Difference listings

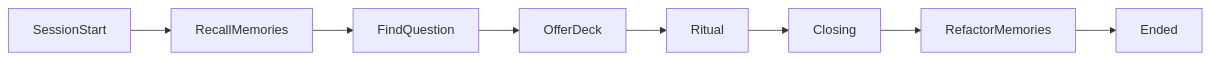
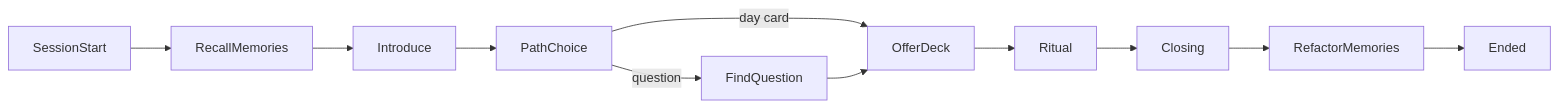
One commit to 51ck/prophet changed the diagram in spec/memory.md. Above: the diagram before and after it, drawn with Mermaid. The commit also changed other lines of this file and 9 other files, not shown here.

First line of the commit message:
docs(spec): spreads catalog + day/question path

````diff
--- a/spec/memory.md
+++ b/spec/memory.md
@@ -9,10 +9,13 @@
 ```mermaid
 flowchart LR
   start[SessionStart] --> recall[RecallMemories]
-  recall --> intake[FindQuestion]
-  intake --> offer[OfferDeck]
+  recall --> intro[Introduce]
+  intro --> path[PathChoice]
+  path -->|day card| offer[OfferDeck]
+  path -->|question| intake[FindQuestion]
+  intake --> offer
   offer --> ritual[Ritual]
   ritual --> close[Closing]
   close --> refactor[RefactorMemories]
   refactor --> endNode[Ended]
 ```
````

§ **Exercise requirements**: Strip the images and return the remaining data exactly.

§ **Result below**:
One commit to 51ck/prophet changed the diagram in spec/memory.md. Above: the diagram before and after it, drawn with Mermaid. The commit also changed other lines of this file and 9 other files, not shown here.

First line of the commit message:
docs(spec): spreads catalog + day/question path

````diff
--- a/spec/memory.md
+++ b/spec/memory.md
@@ -9,10 +9,13 @@
 ```mermaid
 flowchart LR
   start[SessionStart] --> recall[RecallMemories]
-  recall --> intake[FindQuestion]
-  intake --> offer[OfferDeck]
+  recall --> intro[Introduce]
+  intro --> path[PathChoice]
+  path -->|day card| offer[OfferDeck]
+  path -->|question| intake[FindQuestion]
+  intake --> offer
   offer --> ritual[Ritual]
   ritual --> close[Closing]
   close --> refactor[RefactorMemories]
   refactor --> endNode[Ended]
 ```
````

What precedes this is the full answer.